◆ **What you should do**:
Count every line of the data that includes "Bootstrap". State only the number.
***** Data section
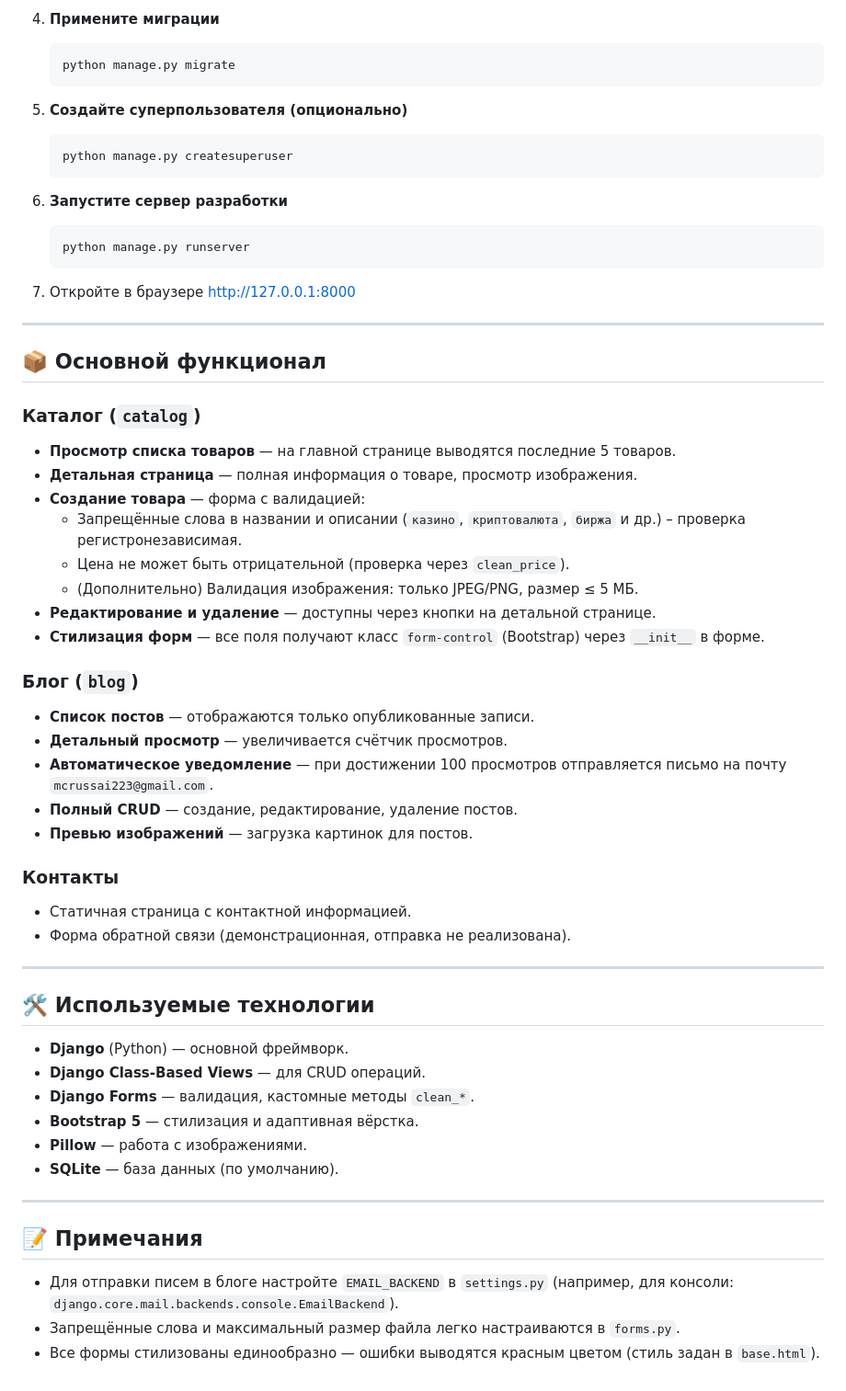
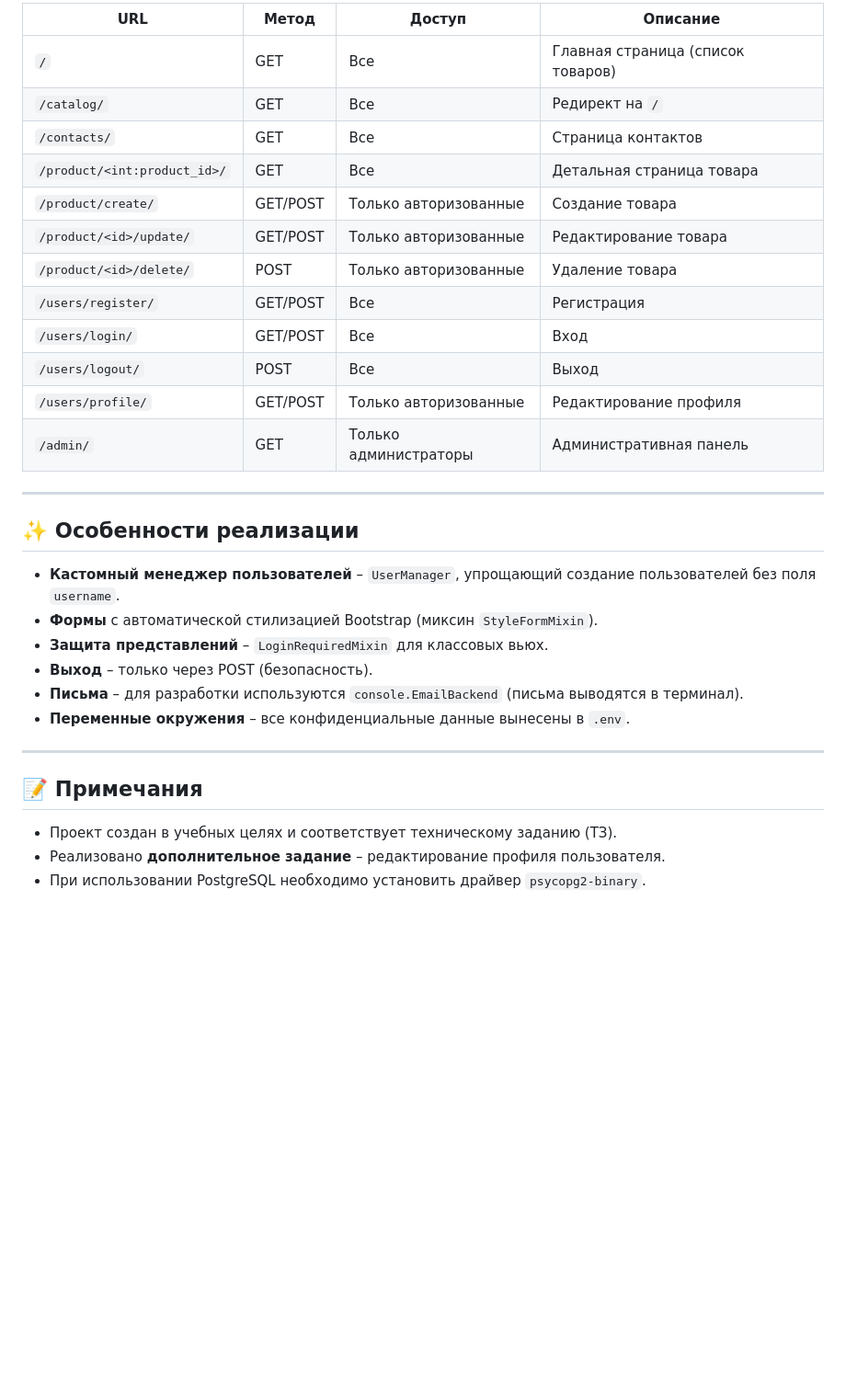
Before and after one commit to terpi228/Jango_repo, a Markdown page: README.md, the part around one of its changes. Shown at 92% size. Drawn GitHub-style; blank space fills up the shorter version.

````diff
--- a/README.md
+++ b/README.md
@@ -37,63 +137,33 @@
-4. **Примените миграции**
-   ```bash
-   python manage.py migrate
-   ```
-
-5. **Создайте суперпользователя (опционально)**
-   ```bash
-   python manage.py createsuperuser
-   ```
-
-6. **Запустите сервер разработки**
-   ```bash
-   python manage.py runserver
-   ```
-
-7. Откройте в браузере [http://127.0.0.1:8000](http://127.0.0.1:8000)
+| URL | Метод | Доступ | Описание |
+|-----|-------|--------|----------|
+| `/` | GET | Все | Главная страница (список товаров) |
+| `/catalog/` | GET | Все | Редирект на `/` |
+| `/contacts/` | GET | Все | Страница контактов |
+| `/product/<int:product_id>/` | GET | Все | Детальная страница товара |
+| `/product/create/` | GET/POST | Только авторизованные | Создание товара |
+| `/product/<id>/update/` | GET/POST | Только авторизованные | Редактирование товара |
+| `/product/<id>/delete/` | POST | Только авторизованные | Удаление товара |
+| `/users/register/` | GET/POST | Все | Регистрация |
+| `/users/login/` | GET/POST | Все | Вход |
+| `/users/logout/` | POST | Все | Выход |
+| `/users/profile/` | GET/POST | Только авторизованные | Редактирование профиля |
+| `/admin/` | GET | Только администраторы | Административная панель |
 
 ---
 
-## 📦 Основной функционал
+## ✨ Особенности реализации
 
-### Каталог (`catalog`)
-
-- **Просмотр списка товаров** — на главной странице выводятся последние 5 товаров.
-- **Детальная страница** — полная информация о товаре, просмотр изображения.
-- **Создание товара** — форма с валидацией:
-  - Запрещённые слова в названии и описании (`казино`, `криптовалюта`, `биржа` и др.) – проверка регистронезависимая.
-  - Цена не может быть отрицательной (проверка через `clean_price`).
-  - (Дополнительно) Валидация изображения: только JPEG/PNG, размер ≤ 5 МБ.
-- **Редактирование и удаление** — доступны через кнопки на детальной странице.
-- **Стилизация форм** — все поля получают класс `form-control` (Bootstrap) через `__init__` в форме.
-
-### Блог (`blog`)
-
-- **Список постов** — отображаются только опубликованные записи.
-- **Детальный просмотр** — увеличивается счётчик просмотров.
-- **Автоматическое уведомление** — при достижении 100 просмотров отправляется письмо на почту `mcrussai223@gmail.com`.
-- **Полный CRUD** — создание, редактирование, удаление постов.
-- **Превью изображений** — загрузка картинок для постов.
-
-### Контакты
-
-- Статичная страница с контактной информацией.
-- Форма обратной связи (демонстрационная, отправка не реализована).
-
----
-
-## 🛠 Используемые технологии
-
-- **Django** (Python) — основной фреймворк.
-- **Django Class-Based Views** — для CRUD операций.
-- **Django Forms** — валидация, кастомные методы `clean_*`.
-- **Bootstrap 5** — стилизация и адаптивная вёрстка.
-- **Pillow** — работа с изображениями.
-- **SQLite** — база данных (по умолчанию).
+- **Кастомный менеджер пользователей** – `UserManager`, упрощающий создание пользователей без поля `username`.
+- **Формы** с автоматической стилизацией Bootstrap (миксин `StyleFormMixin`).
+- **Защита представлений** – `LoginRequiredMixin` для классовых вьюх.
+- **Выход** – только через POST (безопасность).
+- **Письма** – для разработки используются `console.EmailBackend` (письма выводятся в терминал).
+- **Переменные окружения** – все конфиденциальные данные вынесены в `.env`.
 
 ---
 
 ## 📝 Примечания
 
-- Для отправки писем в блоге настройте `EMAIL_BACKEND` в `settings.py` (например, для консоли: `django.core.mail.backends.console.EmailBackend`).
-- Запрещённые слова и максимальный размер файла легко настраиваются в `forms.py`.
-- Все формы стилизованы единообразно — ошибки выводятся красным цветом (стиль задан в `base.html`).
+- Проект создан в учебных целях и соответствует техническому заданию (ТЗ).
+- Реализовано **дополнительное задание** – редактирование профиля пользователя.
+- При использовании PostgreSQL необходимо установить драйвер `psycopg2-binary`.
````
Also changed, not shown: other parts of README.md (+126 -26 lines).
**********
◆ **Answer to this task**:
3